** DATA PROVIDED follows **
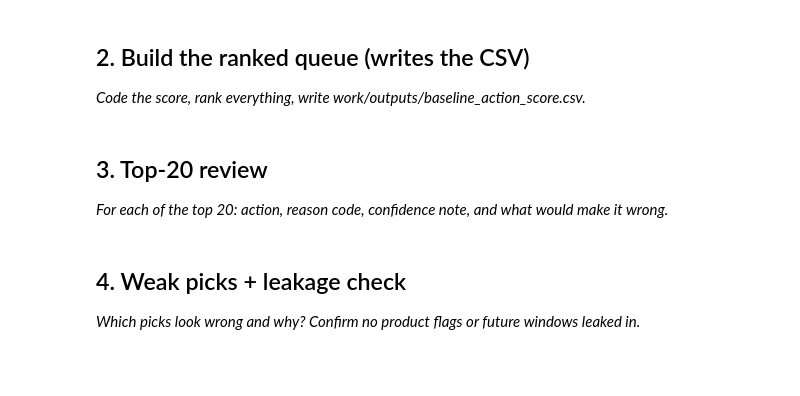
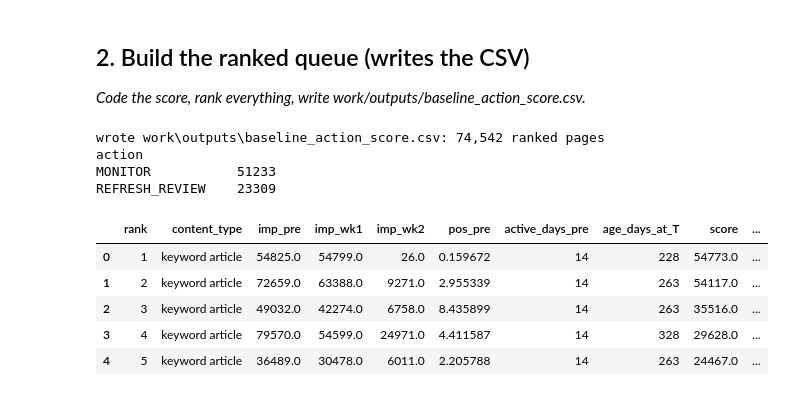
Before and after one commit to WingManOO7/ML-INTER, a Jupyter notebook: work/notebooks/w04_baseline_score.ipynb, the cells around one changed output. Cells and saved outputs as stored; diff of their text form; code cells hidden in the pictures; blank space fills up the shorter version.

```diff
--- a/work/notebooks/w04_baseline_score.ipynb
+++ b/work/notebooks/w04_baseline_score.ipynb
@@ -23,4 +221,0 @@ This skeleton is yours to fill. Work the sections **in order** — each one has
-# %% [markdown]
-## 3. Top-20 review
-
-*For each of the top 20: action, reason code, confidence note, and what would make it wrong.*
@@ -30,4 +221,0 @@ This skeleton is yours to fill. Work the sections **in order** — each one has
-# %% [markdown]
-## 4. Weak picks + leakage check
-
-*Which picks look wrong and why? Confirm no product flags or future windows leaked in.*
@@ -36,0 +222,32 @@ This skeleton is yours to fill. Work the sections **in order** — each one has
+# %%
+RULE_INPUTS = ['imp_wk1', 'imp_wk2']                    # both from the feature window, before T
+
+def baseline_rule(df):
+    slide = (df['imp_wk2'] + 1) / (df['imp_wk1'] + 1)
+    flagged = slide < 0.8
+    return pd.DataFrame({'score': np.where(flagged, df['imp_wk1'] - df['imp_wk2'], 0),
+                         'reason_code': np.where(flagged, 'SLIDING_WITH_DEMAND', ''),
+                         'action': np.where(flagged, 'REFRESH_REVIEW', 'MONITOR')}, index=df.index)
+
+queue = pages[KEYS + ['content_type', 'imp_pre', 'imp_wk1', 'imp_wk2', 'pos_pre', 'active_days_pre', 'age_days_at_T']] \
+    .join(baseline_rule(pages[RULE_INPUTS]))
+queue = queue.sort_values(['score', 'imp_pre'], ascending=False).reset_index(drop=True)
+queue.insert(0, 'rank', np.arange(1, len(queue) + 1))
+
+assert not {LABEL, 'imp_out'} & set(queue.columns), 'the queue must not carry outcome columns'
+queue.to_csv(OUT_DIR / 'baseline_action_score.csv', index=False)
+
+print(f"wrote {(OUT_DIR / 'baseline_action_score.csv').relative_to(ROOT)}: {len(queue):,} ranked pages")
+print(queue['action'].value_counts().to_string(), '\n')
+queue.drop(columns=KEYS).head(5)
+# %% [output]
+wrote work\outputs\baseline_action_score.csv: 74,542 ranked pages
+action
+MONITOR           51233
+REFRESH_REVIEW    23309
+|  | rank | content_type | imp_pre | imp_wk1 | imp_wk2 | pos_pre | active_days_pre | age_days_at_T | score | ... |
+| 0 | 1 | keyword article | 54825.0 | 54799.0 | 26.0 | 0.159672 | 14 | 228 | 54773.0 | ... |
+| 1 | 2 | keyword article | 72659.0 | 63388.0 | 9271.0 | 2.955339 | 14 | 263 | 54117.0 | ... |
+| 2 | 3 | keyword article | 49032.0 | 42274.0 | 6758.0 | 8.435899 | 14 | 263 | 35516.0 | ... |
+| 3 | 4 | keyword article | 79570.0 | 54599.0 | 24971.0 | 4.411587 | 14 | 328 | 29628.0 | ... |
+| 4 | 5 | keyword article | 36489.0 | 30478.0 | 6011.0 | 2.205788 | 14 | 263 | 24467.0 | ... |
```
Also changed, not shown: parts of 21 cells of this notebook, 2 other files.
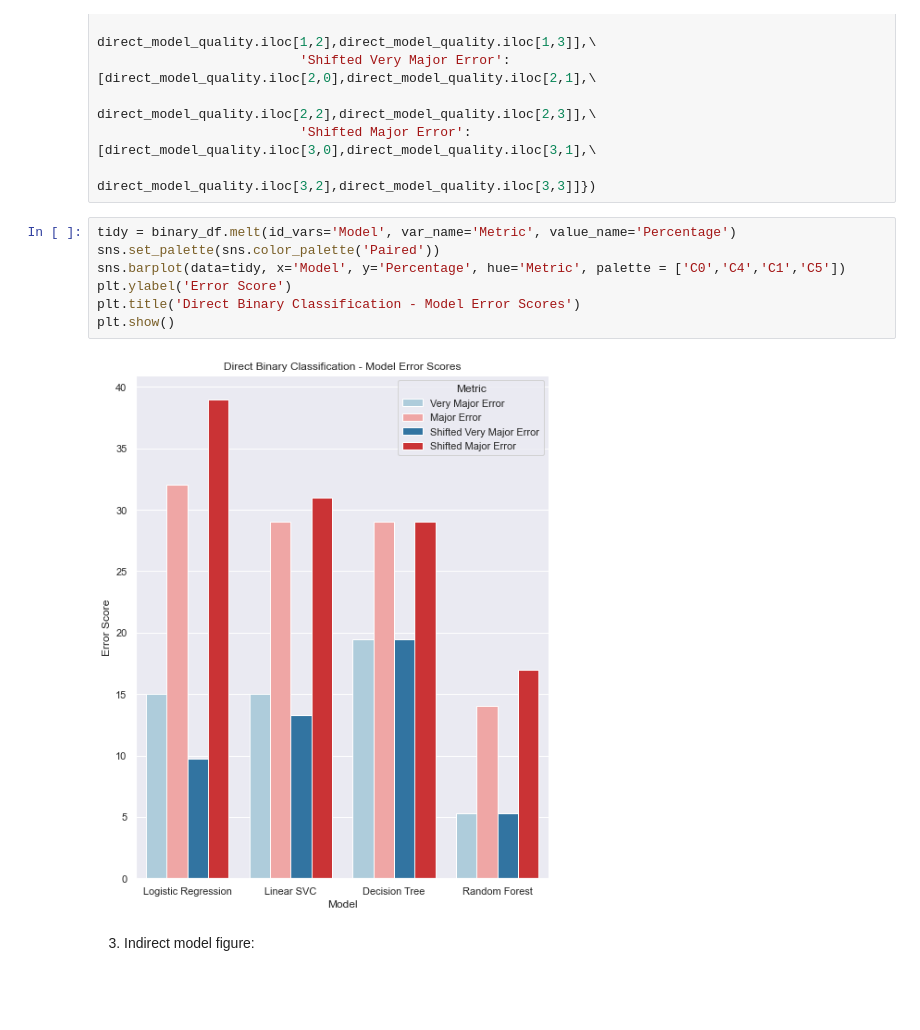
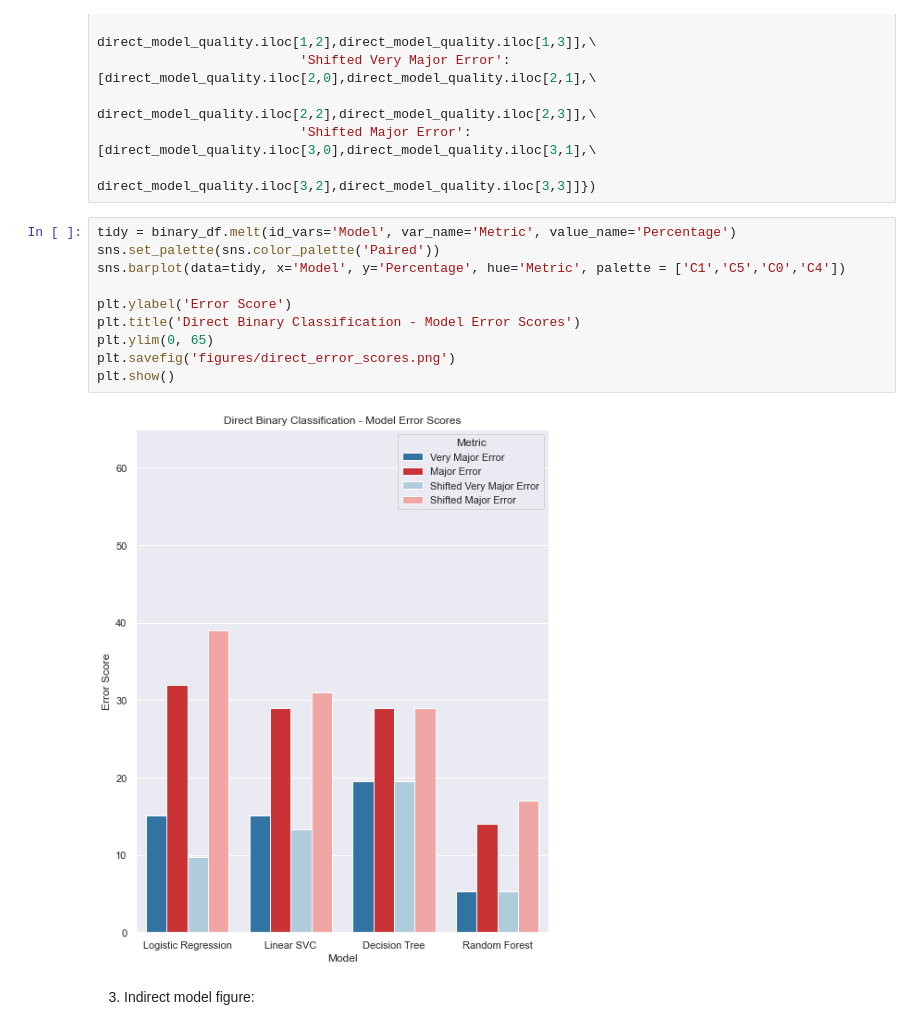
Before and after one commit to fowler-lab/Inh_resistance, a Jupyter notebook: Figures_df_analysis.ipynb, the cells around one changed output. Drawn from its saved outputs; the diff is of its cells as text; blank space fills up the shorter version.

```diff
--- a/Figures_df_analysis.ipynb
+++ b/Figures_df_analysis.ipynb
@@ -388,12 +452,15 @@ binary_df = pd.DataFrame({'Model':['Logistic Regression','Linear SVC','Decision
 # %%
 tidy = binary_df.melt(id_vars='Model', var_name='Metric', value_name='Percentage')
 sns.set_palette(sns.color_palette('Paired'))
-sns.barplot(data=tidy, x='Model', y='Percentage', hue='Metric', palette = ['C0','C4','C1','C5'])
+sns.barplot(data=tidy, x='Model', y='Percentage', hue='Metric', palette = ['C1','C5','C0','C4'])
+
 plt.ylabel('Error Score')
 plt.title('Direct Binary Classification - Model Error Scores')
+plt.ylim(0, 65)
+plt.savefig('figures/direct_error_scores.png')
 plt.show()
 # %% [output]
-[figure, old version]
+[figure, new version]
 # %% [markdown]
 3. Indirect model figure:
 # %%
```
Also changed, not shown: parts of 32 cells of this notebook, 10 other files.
** End of DATA PROVIDED **
▶ **TASK ITEM**: Take the data above and set it down exactly, images excluded.

▶ **WORKED SOLUTION**:
Before and after one commit to WingManOO7/ML-INTER, a Jupyter notebook: work/notebooks/w04_baseline_score.ipynb, the cells around one changed output. Cells and saved outputs as stored; diff of their text form; code cells hidden in the pictures; blank space fills up the shorter version.

```diff
--- a/work/notebooks/w04_baseline_score.ipynb
+++ b/work/notebooks/w04_baseline_score.ipynb
@@ -23,4 +221,0 @@ This skeleton is yours to fill. Work the sections **in order** — each one has
-# %% [markdown]
-## 3. Top-20 review
-
-*For each of the top 20: action, reason code, confidence note, and what would make it wrong.*
@@ -30,4 +221,0 @@ This skeleton is yours to fill. Work the sections **in order** — each one has
-# %% [markdown]
-## 4. Weak picks + leakage check
-
-*Which picks look wrong and why? Confirm no product flags or future windows leaked in.*
@@ -36,0 +222,32 @@ This skeleton is yours to fill. Work the sections **in order** — each one has
+# %%
+RULE_INPUTS = ['imp_wk1', 'imp_wk2']                    # both from the feature window, before T
+
+def baseline_rule(df):
+    slide = (df['imp_wk2'] + 1) / (df['imp_wk1'] + 1)
+    flagged = slide < 0.8
+    return pd.DataFrame({'score': np.where(flagged, df['imp_wk1'] - df['imp_wk2'], 0),
+                         'reason_code': np.where(flagged, 'SLIDING_WITH_DEMAND', ''),
+                         'action': np.where(flagged, 'REFRESH_REVIEW', 'MONITOR')}, index=df.index)
+
+queue = pages[KEYS + ['content_type', 'imp_pre', 'imp_wk1', 'imp_wk2', 'pos_pre', 'active_days_pre', 'age_days_at_T']] \
+    .join(baseline_rule(pages[RULE_INPUTS]))
+queue = queue.sort_values(['score', 'imp_pre'], ascending=False).reset_index(drop=True)
+queue.insert(0, 'rank', np.arange(1, len(queue) + 1))
+
+assert not {LABEL, 'imp_out'} & set(queue.columns), 'the queue must not carry outcome columns'
+queue.to_csv(OUT_DIR / 'baseline_action_score.csv', index=False)
+
+print(f"wrote {(OUT_DIR / 'baseline_action_score.csv').relative_to(ROOT)}: {len(queue):,} ranked pages")
+print(queue['action'].value_counts().to_string(), '\n')
+queue.drop(columns=KEYS).head(5)
+# %% [output]
+wrote work\outputs\baseline_action_score.csv: 74,542 ranked pages
+action
+MONITOR           51233
+REFRESH_REVIEW    23309
+|  | rank | content_type | imp_pre | imp_wk1 | imp_wk2 | pos_pre | active_days_pre | age_days_at_T | score | ... |
+| 0 | 1 | keyword article | 54825.0 | 54799.0 | 26.0 | 0.159672 | 14 | 228 | 54773.0 | ... |
+| 1 | 2 | keyword article | 72659.0 | 63388.0 | 9271.0 | 2.955339 | 14 | 263 | 54117.0 | ... |
+| 2 | 3 | keyword article | 49032.0 | 42274.0 | 6758.0 | 8.435899 | 14 | 263 | 35516.0 | ... |
+| 3 | 4 | keyword article | 79570.0 | 54599.0 | 24971.0 | 4.411587 | 14 | 328 | 29628.0 | ... |
+| 4 | 5 | keyword article | 36489.0 | 30478.0 | 6011.0 | 2.205788 | 14 | 263 | 24467.0 | ... |
```
Also changed, not shown: parts of 21 cells of this notebook, 2 other files.
Before and after one commit to fowler-lab/Inh_resistance, a Jupyter notebook: Figures_df_analysis.ipynb, the cells around one changed output. Drawn from its saved outputs; the diff is of its cells as text; blank space fills up the shorter version.

```diff
--- a/Figures_df_analysis.ipynb
+++ b/Figures_df_analysis.ipynb
@@ -388,12 +452,15 @@ binary_df = pd.DataFrame({'Model':['Logistic Regression','Linear SVC','Decision
 # %%
 tidy = binary_df.melt(id_vars='Model', var_name='Metric', value_name='Percentage')
 sns.set_palette(sns.color_palette('Paired'))
-sns.barplot(data=tidy, x='Model', y='Percentage', hue='Metric', palette = ['C0','C4','C1','C5'])
+sns.barplot(data=tidy, x='Model', y='Percentage', hue='Metric', palette = ['C1','C5','C0','C4'])
+
 plt.ylabel('Error Score')
 plt.title('Direct Binary Classification - Model Error Scores')
+plt.ylim(0, 65)
+plt.savefig('figures/direct_error_scores.png')
 plt.show()
 # %% [output]
-[figure, old version]
+[figure, new version]
 # %% [markdown]
 3. Indirect model figure:
 # %%
```
Also changed, not shown: parts of 32 cells of this notebook, 10 other files.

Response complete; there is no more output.